Activity:
Among the entries below, which lines include the string "SiteYear"? Show each one.

Supplied data:
********************

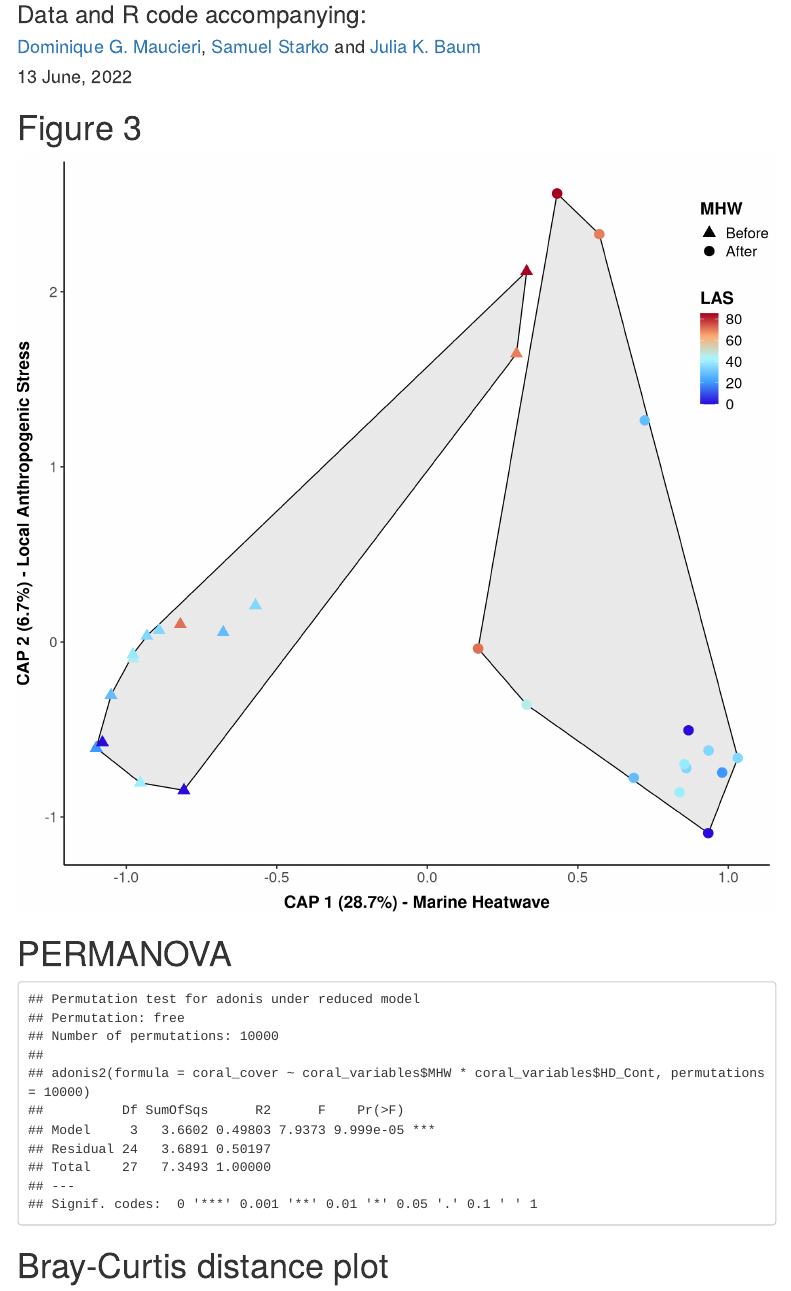
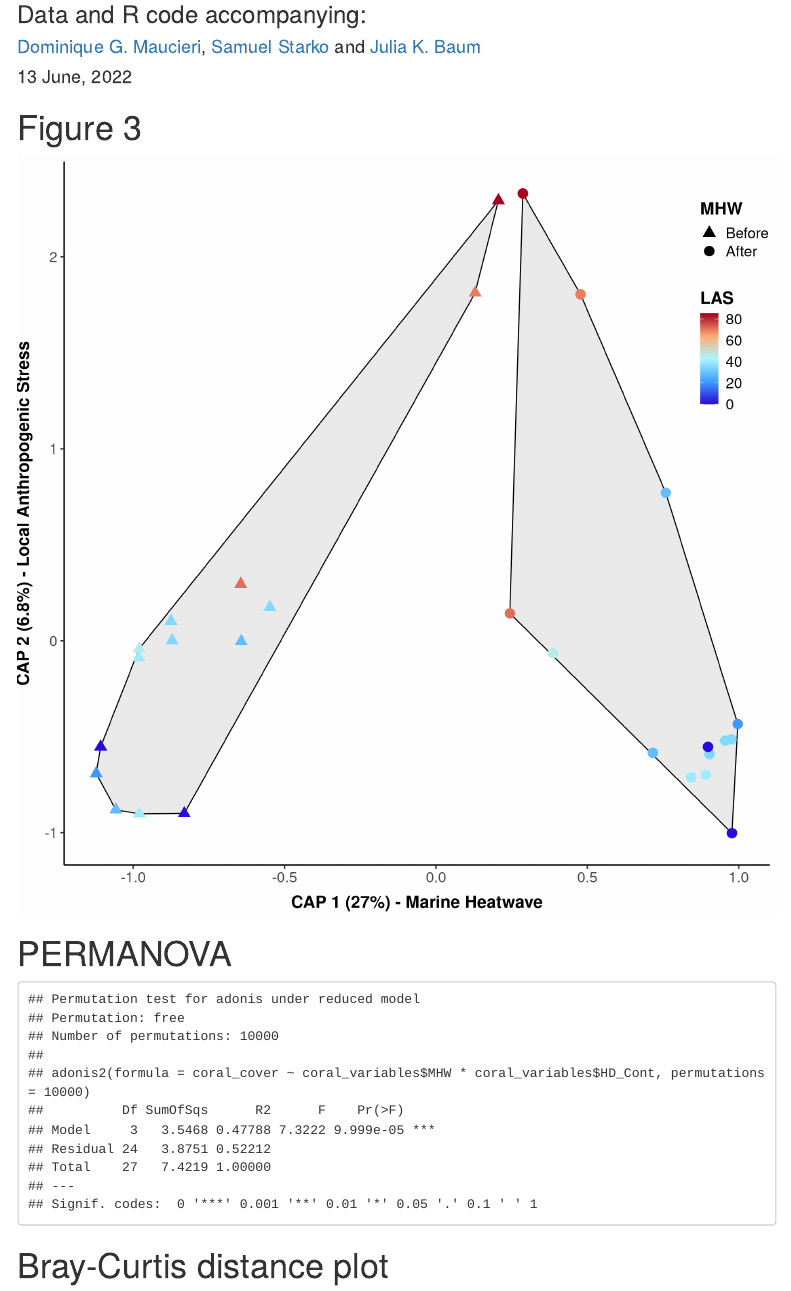
Before and after one commit to baumlab/Maucieri_etal_2023_ProcRoyB, an R Markdown document (scripts/Beta_Diversity.Rmd): the page in a window 1100 px wide, from 80 px down. Rendered offline with R 4.5, knitr and Pandoc, with nearby package versions; code that draws random numbers runs with fixed seeds of ours; some code elsewhere in the file could not run offline; menus at the side of the page are left out.

Commit message:
Updating randomization code

```diff
--- a/scripts/Beta_Diversity.Rmd
+++ b/scripts/Beta_Diversity.Rmd
@@ -61,8 +61,10 @@ sub_25quads_info <- subset(quadrats_sampled, UniqueID %in% sub_25quads)
 # Subsetting one year for each site before and after the MHW
 sub_MHW <- character()
 
+quadrats_sampled_avg <- quadrats_sampled %>% group_by(Year, Site, SiteYear, MHW, MHW_Site) %>% summarise(SiteYear = unique(SiteYear))
+
 for (i in 1:length(unique(sub_25quads_info$MHW_Site))) {
-  Year_sub <- subset(quadrats_sampled, MHW_Site == unique(sub_25quads_info$MHW_Site)[i])
+  Year_sub <- subset(quadrats_sampled_avg, MHW_Site == unique(sub_25quads_info$MHW_Site)[i])
   set.seed(6897+i)
   sub_MHW[i] <- as.character(Year_sub[sample.int(length(Year_sub$MHW_Site), 1, replace = FALSE),]$SiteYear)
 }
```
Also changed, not shown: data/Beta_Diversity.RData, figures_tables/Figure_3.jpeg, figures_tables/Figure_4d.jpeg, figures_tables/Figure_S7.jpeg, scripts/Beta_Diversity.html.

********************

Response for this exercise:
+quadrats_sampled_avg <- quadrats_sampled %>% group_by(Year, Site, SiteYear, MHW, MHW_Site) %>% summarise(SiteYear = unique(SiteYear))
   sub_MHW[i] <- as.character(Year_sub[sample.int(length(Year_sub$MHW_Site), 1, replace = FALSE),]$SiteYear)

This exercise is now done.